[Content revision data]
------------

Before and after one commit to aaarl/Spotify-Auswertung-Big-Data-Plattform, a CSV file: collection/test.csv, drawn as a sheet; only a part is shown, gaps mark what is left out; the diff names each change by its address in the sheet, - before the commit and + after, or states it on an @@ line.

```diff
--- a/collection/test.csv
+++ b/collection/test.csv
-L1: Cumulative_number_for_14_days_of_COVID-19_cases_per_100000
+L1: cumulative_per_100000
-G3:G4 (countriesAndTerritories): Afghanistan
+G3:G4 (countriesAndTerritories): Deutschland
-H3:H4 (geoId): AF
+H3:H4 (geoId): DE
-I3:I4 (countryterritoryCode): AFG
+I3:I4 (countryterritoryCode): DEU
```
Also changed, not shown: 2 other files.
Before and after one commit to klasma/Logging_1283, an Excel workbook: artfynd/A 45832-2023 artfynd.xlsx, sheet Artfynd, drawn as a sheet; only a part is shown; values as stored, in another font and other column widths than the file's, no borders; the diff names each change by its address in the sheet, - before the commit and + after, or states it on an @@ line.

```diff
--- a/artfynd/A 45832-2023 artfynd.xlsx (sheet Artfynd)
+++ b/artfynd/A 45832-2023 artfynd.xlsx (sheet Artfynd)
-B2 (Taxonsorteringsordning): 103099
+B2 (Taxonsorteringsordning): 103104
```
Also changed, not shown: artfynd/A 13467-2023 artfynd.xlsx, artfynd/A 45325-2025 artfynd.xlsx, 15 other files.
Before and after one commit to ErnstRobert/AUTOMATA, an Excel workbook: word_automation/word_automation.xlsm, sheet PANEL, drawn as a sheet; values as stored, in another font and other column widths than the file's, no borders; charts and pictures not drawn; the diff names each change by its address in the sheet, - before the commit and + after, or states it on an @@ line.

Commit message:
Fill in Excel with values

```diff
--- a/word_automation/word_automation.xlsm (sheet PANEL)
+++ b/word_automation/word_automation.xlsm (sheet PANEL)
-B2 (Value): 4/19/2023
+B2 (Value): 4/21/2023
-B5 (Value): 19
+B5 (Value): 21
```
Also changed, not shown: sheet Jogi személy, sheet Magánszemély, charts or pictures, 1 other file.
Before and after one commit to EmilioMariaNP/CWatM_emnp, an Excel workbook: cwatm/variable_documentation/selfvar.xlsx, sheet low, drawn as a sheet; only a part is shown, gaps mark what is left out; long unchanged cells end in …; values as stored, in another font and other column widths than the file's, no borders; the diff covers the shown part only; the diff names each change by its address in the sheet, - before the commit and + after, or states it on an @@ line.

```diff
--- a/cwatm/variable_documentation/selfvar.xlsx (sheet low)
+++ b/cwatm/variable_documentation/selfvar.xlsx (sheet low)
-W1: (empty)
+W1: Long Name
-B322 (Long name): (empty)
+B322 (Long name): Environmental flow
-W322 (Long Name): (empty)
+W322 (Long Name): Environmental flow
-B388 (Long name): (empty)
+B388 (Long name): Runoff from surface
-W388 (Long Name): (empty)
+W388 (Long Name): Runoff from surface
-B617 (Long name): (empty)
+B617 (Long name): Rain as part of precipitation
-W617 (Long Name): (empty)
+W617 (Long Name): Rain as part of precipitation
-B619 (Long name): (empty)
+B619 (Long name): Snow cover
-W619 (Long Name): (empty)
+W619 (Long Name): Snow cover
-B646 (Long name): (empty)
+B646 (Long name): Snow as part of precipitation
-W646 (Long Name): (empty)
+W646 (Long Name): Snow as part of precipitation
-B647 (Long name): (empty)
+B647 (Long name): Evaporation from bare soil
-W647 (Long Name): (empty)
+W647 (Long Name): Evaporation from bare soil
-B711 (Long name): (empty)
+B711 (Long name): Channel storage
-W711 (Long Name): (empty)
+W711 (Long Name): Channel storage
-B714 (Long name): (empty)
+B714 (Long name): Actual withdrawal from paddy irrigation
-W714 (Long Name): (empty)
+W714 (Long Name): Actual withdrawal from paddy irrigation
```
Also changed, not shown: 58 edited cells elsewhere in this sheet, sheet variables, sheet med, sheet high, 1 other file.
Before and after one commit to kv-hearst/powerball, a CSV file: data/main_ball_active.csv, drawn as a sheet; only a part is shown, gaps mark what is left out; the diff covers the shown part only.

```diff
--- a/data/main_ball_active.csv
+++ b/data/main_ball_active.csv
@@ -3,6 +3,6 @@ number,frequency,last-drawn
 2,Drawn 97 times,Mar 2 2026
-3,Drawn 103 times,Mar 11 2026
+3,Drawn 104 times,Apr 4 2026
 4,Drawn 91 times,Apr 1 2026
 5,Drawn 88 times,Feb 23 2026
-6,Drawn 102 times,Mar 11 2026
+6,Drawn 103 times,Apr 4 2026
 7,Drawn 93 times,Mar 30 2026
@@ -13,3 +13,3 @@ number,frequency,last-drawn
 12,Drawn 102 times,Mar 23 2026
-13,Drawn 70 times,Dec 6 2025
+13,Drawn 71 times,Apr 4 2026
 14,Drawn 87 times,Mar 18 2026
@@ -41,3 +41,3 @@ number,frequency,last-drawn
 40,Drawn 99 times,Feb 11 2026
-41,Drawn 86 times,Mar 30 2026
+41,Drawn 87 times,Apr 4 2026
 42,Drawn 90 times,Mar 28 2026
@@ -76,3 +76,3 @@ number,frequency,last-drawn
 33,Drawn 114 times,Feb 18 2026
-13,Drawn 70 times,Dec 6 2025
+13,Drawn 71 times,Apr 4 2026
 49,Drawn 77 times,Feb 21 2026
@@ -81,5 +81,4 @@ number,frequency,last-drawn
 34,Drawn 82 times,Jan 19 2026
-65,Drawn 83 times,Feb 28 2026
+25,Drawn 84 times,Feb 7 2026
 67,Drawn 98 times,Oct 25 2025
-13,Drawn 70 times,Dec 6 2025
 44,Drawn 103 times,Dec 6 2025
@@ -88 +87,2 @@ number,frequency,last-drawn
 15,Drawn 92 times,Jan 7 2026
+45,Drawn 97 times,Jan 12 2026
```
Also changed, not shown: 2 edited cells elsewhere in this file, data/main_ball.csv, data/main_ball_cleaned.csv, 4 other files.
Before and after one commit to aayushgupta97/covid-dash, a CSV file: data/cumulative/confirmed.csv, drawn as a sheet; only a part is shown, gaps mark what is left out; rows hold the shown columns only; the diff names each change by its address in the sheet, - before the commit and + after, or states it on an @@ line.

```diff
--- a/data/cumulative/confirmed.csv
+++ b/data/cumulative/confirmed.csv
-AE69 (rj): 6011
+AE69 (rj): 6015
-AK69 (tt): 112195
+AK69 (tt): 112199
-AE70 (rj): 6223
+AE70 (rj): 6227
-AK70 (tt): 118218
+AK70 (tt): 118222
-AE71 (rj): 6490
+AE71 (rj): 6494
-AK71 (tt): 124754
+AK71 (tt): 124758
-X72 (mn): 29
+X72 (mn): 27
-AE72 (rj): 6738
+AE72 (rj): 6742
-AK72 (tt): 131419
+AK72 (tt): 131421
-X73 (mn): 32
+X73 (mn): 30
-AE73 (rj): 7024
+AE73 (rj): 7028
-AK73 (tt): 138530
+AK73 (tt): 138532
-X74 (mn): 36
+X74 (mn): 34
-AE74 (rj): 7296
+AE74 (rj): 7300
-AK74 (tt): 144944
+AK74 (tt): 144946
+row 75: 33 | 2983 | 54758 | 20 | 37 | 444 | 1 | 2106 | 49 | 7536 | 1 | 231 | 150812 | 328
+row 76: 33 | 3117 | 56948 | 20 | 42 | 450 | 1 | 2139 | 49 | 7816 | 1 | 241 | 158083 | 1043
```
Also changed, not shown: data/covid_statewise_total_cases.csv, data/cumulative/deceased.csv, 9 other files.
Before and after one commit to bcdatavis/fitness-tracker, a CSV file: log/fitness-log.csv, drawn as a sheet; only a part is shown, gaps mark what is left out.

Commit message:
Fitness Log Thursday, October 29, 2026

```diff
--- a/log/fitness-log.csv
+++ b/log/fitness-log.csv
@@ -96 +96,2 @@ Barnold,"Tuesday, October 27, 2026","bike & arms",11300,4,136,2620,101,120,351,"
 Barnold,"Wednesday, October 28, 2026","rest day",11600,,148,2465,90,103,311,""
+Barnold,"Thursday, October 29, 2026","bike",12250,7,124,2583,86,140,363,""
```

------------

■ WHAT NEEDS TO BE DONE
Where a line of the entries contains the word "Before", count it, then state the total and nothing else.

■ TASK ANSWER
7